_What you should do:_ Copy each line in the data below that contains the word "index".

_Data items:_
========================
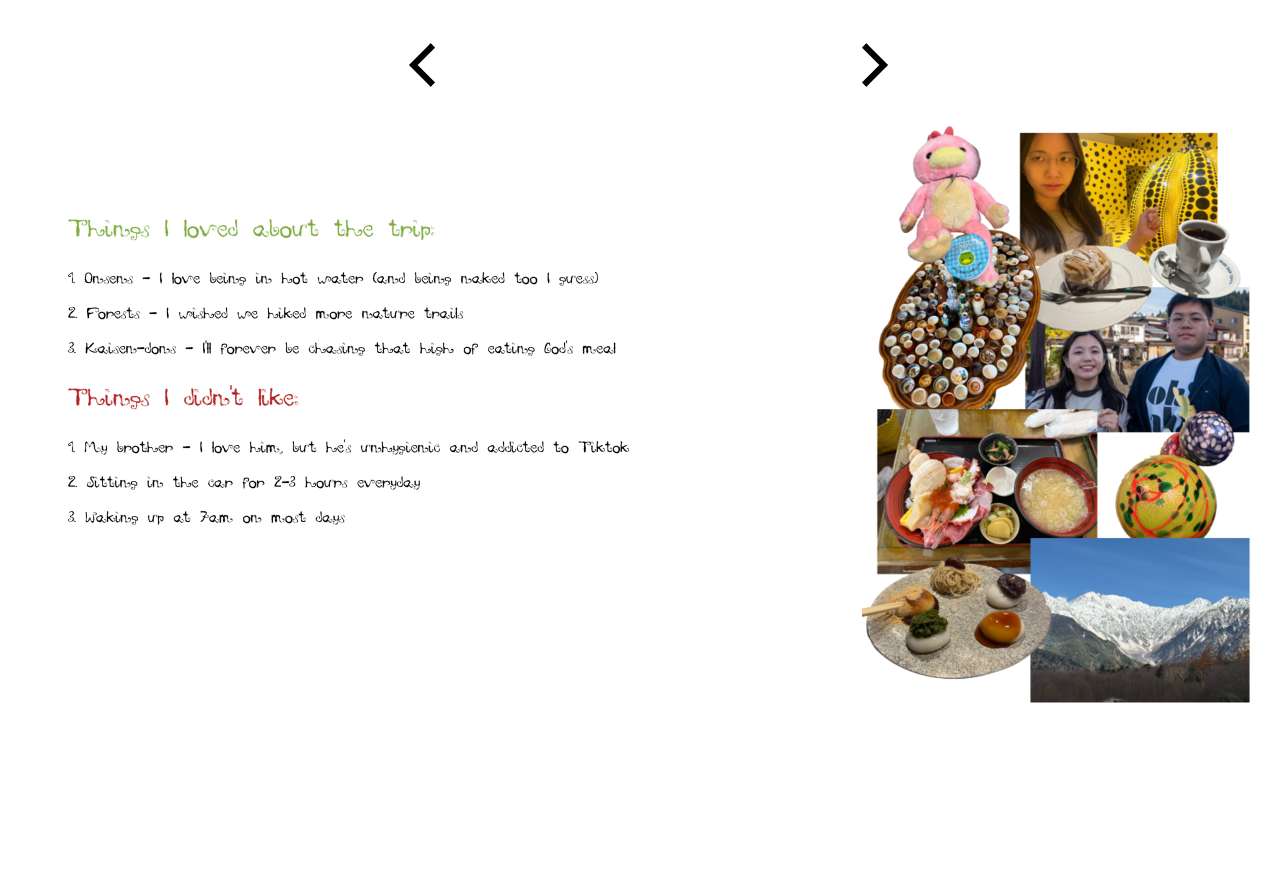
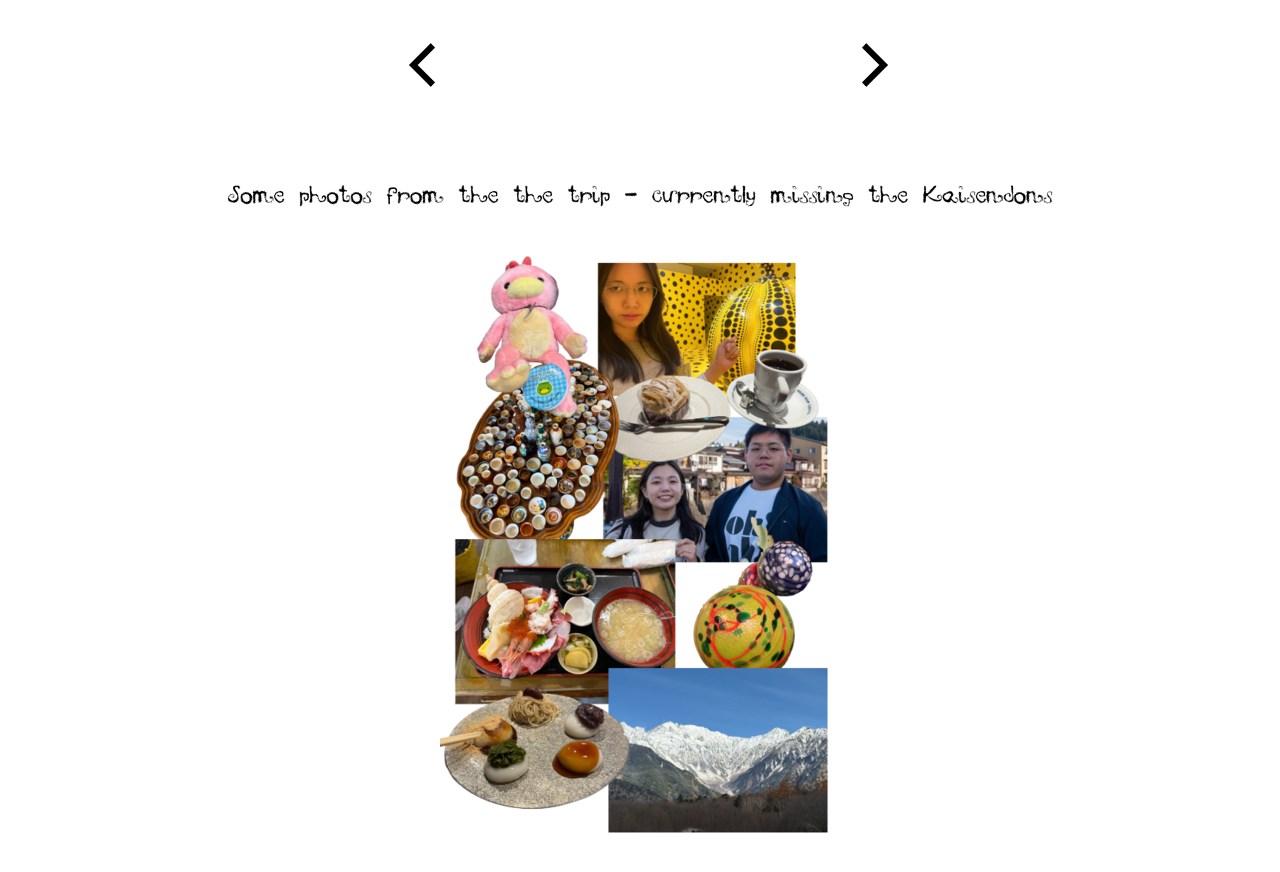
Before and after one commit to leec6622-spec/leec6622-spec.github.io, a plain HTML site: page index.html in a window 1280 px wide. Shown: the part 520-1392 px from the top of the page. Drawn offline with Linux system fonts and the light colour scheme.

Commit message:
shifted collage and changed text

```diff
--- a/index.html
+++ b/index.html
@@ -108,17 +108,10 @@
 <img src="collage1.png" alt="">
 </div>
 
+<div class="description">
+<p> Some photos from the the trip - currently missing the Kaisendons</p>
+</div>
 
-<div class="japan_talk">
-     <p style="font-size: 25px;color: #7fad40;"> Things I loved about the trip: </p>
-          <p>1. Onsens - I love being in hot water (and being naked too I guess)  </p>
-          <p> 2. Forests - I wished we hiked more nature trails </p>
-          <p>3.  Kaisen-dons - I'll forever be chasing that high of eating God's meal</p>
-
-           <p style="font-size:25px;color: firebrick;">Things I didn't like: </p>
-           <p>1. My brother - I love him, but he's unhygienic and addicted to Tiktok </p>
-            <p>2. Sitting in the car for 2-3 hours everyday  </p>
-            <p> 3. Waking up at 7am on most days </p>
 
 
 </body>
--- a/style.css
+++ b/style.css
@@ -79,17 +79,18 @@
 }
 
 .collage{
+    position: block;
+    margin-left: auto;
+    margin-right: auto;
+    text-align: center;
 
-    top: -130px;
-    float: right;
-    padding-right: 10px;
-    position: relative;
 }
-.japan_talk{
+.description{
  font-family: "mieszkanie9";
- top: -65px;
- font-size: 16px;
+ top: -700px;
+ font-size: 25px;
  position: relative;
- padding-left: 60px;
- float: left;
+ justify-items: center;
+ margin-left: auto;
+ margin-right: auto;
 }
```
========================
_The completed task:_
Before and after one commit to leec6622-spec/leec6622-spec.github.io, a plain HTML site: page index.html in a window 1280 px wide. Shown: the part 520-1392 px from the top of the page. Drawn offline with Linux system fonts and the light colour scheme.
--- a/index.html
+++ b/index.html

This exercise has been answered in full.